Innovate or die? Calm the farm!
You’ve heard the expression. Everyone has heard the expression. It’s the mantra that you think big, successful companies live by. We have to change our business, or the way we do business, to stay ahead of our competitors and, more importantly, keep the demand up from increasingly-fickle consumers who are being bombarded with thousands of brand messages everyday.
Marketing mag reiterated the importance of this statement with a recent article by Mark Cameron, CEO of Working Three, advising us all to “spend the time to be truly innovative” and citing a recent project by Nike as a great example of where brands should be pushing the boundaries of new ideas to engage consumers.
But what does innovation really mean? And more importantly, what does it mean for those companies without massive R&D budgets? Perhaps we ought to stop being so overly dramatic about it – ‘innovate or die’ does lend itself to a line from a Shakespearean tragedy.
In fact, as we’ll discuss later, if you innovate too much, you will die. Let’s look at the Nike example first to see what key lessons we can take out of it for smaller businesses.
The first thing to remember is that innovation doesn’t have to be radical. Nike teaches us that. Cameron writes:
“For example, Nike has launched a new platform that enables customers to use their Instagram photos to customise a pair of sneakers. With Nike PHOTOiD you can choose an Instagram photo which then applies the colours from that image to a pair of Nike shoes.”
Take this stage by stage. The first question is the concept of a brand producing a customised product for a singular client. That, of course, has been around for a long, long time on a small and large scale, and for all sorts of products. Suits, shoes, jewellery, housing – anything you want customised, can be. Varying colours of a product is no big deal and matching those with an Instagram colour is a technology that anyone at Dulux or a graphic designer with a Pantone book would be able to do. Taking those colours and designs from a photo has also been done before. We’ve transferred photos from a JPEG to all sorts of places: coffee mugs, Christmas cards, T-shirts. Print-outs of Instagram photos are nothing new either.
Cute idea, yes. Ground-breaking, no. Should we really use the word innovation here? Maybe not. Improvement? Amalgamation of existing ideas? Nothing Nike has done here is radical at all.

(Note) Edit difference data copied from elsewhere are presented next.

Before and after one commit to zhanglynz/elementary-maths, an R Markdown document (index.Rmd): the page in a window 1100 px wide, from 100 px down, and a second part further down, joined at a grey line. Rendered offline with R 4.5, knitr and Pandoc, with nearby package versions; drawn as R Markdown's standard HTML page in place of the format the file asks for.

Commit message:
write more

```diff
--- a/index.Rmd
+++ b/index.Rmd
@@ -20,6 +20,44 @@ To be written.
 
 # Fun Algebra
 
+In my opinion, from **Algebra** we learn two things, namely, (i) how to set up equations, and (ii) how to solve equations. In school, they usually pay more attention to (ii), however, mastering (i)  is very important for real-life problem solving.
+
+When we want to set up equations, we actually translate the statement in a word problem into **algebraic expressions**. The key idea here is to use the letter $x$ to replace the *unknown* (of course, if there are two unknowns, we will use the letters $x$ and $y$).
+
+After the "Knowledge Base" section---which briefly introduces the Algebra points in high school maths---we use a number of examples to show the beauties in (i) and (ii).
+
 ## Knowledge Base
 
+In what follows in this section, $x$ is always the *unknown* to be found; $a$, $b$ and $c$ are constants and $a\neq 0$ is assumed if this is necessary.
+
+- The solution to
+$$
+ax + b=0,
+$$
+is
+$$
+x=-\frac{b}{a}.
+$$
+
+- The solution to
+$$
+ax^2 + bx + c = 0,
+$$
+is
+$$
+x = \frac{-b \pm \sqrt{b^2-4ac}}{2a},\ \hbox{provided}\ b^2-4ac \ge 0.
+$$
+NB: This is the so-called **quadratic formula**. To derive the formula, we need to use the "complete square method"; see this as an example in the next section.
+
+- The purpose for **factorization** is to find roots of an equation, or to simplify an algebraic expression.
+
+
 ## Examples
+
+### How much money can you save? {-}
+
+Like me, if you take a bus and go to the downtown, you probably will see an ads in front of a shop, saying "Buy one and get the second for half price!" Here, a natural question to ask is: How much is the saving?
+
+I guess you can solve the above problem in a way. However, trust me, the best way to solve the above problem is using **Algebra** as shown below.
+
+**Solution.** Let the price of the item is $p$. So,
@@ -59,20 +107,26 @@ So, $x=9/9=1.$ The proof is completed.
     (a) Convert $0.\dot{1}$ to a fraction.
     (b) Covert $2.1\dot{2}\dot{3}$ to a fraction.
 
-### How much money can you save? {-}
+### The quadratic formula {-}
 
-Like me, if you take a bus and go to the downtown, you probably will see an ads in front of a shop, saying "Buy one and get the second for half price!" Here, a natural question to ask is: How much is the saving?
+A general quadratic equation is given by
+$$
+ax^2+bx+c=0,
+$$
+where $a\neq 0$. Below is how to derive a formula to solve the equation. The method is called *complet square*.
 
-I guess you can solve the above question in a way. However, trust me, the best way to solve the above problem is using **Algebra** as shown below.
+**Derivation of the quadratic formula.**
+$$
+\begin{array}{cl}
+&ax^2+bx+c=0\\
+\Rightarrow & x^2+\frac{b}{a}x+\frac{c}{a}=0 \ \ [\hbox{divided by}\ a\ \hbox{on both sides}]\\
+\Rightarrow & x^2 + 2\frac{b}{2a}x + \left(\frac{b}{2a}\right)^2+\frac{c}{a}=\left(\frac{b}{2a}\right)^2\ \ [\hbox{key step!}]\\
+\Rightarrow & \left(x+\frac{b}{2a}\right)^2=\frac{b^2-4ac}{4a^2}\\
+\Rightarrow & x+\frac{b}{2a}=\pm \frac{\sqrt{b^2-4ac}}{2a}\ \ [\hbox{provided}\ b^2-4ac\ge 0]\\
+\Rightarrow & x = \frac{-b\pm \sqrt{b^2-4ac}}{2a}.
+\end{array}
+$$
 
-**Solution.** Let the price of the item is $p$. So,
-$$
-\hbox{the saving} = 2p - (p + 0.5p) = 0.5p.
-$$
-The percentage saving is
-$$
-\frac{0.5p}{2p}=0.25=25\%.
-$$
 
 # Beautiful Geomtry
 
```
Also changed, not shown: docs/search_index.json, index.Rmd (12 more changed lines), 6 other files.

Let’s take it to the other end of the spectrum and look at the mother of all recent innovations: the iPhone. Did Steve Jobs create something breathtakingly innovative when he put the first iPhone in our hands? Of course not. The iPhone was a relatively simple step from the iPod. The iPod was a step from any average MP3 player. The MP3 player a combination of a hard-drive and some headphones. Better designed and better engineered? Supremely engineered and designed, in fact. It could appear as a revolution but it was really more like an evolution.
So that’s where we have to be careful projecting our panicky statements like ‘innovate or die’ with examples of global brands spending millions of dollars. Maybe a better approach would be ‘improve or die’. Every business, irrespective of budget size, can do that.
Innovation can often be the downfall of a company; detracting people away from the simple fact that improvement isn’t going to make any more money, and what they really need to concentrate on is filling the top of the pipeline. At some point you need to stop tinkering, and start selling. A recent study from early in March looked at Formula One racing teams and found that, “teams introducing innovations that go further than new technical regulations require tend to perform worse on average than those who simply meet the requirements.” The lesson here is: innovate to a point, then race the car.
Great by Choice, by prolific business analyser Jim Collins, also gives a number of great examples where the less innovative companies have succeeded, and where the trailblazers have failed. The big difference he highlights isn’t the innovation itself, but the ability to take someone else’s innovation and scale it, introducing changes gradually, then moving quickly to capitalise on those that show promise. In fact, Collins goes further and demonstrates that as our surrounding business environment changes radically, it is those who change less that grow and succeed.
It’s important to remember that within the evolution of a product there will come a point when incremental improvements no longer matter to a certain group of customers. How many bells, whistles and apps can you have added to your smartphone before you simply want the thing to act as a smartphone?
Perhaps I’m being too hard on the term ‘innovation’. Innovation is, after all, just a new solution that meets new requirements or an existing need. But the sense that we’re sold innovation with is that it’s vital we produce radical shifts in our company strategy or we’re going to be left out in the cold. It isn’t quite that dramatic. And in fact, consistency is often more important than innovation.
Ancient proverbs can often present a clear path for our business. Maybe your success will come from being less of an alarmist hare, and more of a steady tortoise?